- Use a drill or other method to gently create a small diameter hole about the size of a dime.
- Insert the scope and look for signs of mold growth.
- If mold is present, place a piece of duct tape over the hole and keep the area sealed until you can have the area inspected to determine how the extent of the mold infestation.
- Remove and clean scope once the cavity has been inspected
Inspecting Under Carpets And Padding For Mold
This method is simple and easy, providing you have a few tools handy.
This process is used to determine if there is mold growing on the carpet, padding, or the tack strips used to secure the carpet in place.
See If the carpet smells musty, feels damp, or the baseboards have water damage. Wear leather gloves to avoid injuries from the nails on the tack strips.
- Select the area of the carpet that is suspected of having issues.
- Inspect the top of the carpet for any signs of mold growth – this will be hard to observe on dark colored carpets.
- Gently use a pair of pliers to pull the edge of the carpet from the tack strips.
- Slowly lift the carpet and padding to inspect the back and the tacks strip for signs of mold growth.

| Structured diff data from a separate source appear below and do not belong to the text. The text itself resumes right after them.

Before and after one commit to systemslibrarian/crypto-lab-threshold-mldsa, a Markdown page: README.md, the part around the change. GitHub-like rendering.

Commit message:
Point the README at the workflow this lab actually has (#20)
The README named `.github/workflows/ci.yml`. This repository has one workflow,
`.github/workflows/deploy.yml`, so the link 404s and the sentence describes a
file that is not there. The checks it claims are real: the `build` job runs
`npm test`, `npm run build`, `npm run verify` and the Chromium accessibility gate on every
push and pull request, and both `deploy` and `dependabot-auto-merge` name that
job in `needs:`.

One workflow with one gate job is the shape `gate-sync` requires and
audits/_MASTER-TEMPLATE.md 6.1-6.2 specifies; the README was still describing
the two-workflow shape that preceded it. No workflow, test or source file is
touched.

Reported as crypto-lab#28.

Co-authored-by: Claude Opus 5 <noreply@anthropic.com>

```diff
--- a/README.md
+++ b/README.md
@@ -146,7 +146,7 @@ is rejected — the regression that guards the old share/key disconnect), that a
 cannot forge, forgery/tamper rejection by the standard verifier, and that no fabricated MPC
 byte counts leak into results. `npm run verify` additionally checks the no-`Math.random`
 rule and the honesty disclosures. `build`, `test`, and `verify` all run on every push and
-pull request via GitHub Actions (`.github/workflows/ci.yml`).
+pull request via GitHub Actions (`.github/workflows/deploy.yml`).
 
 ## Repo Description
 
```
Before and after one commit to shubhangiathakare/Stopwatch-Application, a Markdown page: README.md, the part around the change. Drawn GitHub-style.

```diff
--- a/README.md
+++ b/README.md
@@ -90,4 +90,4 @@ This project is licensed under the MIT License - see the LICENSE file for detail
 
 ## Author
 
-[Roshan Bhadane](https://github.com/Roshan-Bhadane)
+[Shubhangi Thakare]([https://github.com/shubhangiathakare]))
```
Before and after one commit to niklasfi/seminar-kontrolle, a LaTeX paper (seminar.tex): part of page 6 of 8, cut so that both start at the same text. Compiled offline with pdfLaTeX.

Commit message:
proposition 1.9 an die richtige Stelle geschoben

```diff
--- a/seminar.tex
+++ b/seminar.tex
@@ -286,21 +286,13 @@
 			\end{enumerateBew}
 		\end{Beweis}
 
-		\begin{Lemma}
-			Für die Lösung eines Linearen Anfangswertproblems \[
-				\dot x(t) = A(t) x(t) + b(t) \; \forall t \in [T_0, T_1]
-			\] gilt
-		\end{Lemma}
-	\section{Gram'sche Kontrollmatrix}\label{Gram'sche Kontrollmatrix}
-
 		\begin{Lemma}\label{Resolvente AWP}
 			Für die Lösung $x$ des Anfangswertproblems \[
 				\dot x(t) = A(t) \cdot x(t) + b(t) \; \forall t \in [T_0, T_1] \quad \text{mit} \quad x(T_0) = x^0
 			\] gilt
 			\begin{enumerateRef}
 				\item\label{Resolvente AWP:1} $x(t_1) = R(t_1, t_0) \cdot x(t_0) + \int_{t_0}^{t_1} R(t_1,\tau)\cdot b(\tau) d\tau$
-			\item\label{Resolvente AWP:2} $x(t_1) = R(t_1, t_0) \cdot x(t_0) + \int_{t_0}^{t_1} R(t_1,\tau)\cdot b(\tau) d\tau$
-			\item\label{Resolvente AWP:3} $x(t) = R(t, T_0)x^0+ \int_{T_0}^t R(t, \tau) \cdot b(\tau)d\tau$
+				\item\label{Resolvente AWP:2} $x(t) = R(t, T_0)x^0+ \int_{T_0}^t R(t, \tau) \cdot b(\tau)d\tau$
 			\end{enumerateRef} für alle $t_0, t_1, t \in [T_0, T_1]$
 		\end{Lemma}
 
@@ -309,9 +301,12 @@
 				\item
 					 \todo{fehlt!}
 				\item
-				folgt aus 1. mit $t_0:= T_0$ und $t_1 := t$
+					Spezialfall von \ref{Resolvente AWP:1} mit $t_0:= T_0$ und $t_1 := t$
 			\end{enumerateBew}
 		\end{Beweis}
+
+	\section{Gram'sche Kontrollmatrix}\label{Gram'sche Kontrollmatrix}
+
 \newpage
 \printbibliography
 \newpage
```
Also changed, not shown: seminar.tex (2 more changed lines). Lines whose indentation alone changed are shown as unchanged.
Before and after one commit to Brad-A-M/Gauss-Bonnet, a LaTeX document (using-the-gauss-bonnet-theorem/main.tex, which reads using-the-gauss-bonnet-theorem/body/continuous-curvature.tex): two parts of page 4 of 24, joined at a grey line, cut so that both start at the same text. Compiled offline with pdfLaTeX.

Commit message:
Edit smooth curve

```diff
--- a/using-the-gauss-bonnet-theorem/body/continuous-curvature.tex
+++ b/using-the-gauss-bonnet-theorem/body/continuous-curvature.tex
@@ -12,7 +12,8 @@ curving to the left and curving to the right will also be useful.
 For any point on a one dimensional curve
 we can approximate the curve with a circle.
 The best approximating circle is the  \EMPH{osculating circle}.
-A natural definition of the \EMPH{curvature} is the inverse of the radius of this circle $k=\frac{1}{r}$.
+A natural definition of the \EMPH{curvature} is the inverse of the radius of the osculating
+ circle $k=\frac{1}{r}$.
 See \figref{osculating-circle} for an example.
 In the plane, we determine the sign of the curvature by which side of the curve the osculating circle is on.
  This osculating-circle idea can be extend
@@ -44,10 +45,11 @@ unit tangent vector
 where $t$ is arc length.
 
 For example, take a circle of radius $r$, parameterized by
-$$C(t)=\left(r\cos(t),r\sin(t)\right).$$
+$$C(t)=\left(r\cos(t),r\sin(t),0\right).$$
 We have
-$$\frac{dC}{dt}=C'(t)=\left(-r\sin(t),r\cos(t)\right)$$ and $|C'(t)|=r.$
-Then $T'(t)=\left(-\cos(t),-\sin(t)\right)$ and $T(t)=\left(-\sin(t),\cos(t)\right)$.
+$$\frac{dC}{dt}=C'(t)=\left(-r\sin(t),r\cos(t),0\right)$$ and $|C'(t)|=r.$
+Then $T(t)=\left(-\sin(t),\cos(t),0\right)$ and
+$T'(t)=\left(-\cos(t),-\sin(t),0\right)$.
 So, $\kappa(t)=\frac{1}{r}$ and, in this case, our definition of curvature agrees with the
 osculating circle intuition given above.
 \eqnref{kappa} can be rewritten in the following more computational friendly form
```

- If mold is present, lay the carpet back in place and lay a sheet of poly or plastic sheathing over the area to keep the affected it isolated. Then contact a contractor to determine the extent of the mold growth. In most cases, the carpet with mold is removed and replaced.
Inspecting Behind Furniture And Household Items For Mold Growth
Often, mold growth can be hidden by the furniture placed against the walls in your home.
When inspecting your home, it’s important to look behind bookshelves, headboards, dressers, pictures, desks, and sofas for any signs of mold growth.
When the mold growth cannot be located, it’s always best to consult a qualified mold assessor or specialist.
Homeowners who opt to perform mold cleanup in their homes should be diligent in taking safety precautions that protect the occupants from any potential exposure to mold.
If you have more than 10 square feet or microbial growth caused by sewer or contaminated waters, you should contact a remediation firm to have an assessment completed and the correct steps performed.
Attempting to address these conditions could cause further contamination and potential health issues. The firm selected should be licensed and insured to remediate contaminated water, microbial growth, and perform remedial work.
Hidden mold growth in your home can be discovered by using a variety of methods, including the bore scope inspection in wall and ceiling areas, inspecting under carpets and padding, or inspecting behind furniture and household items.
Now you know how to find mold in the house, use this knowledge to locate it before it spreads even more.
If you suspect that hidden mold is growing somewhere within your home but cannot find it, call an expert to perform an assessment so they can determine how to address the issue.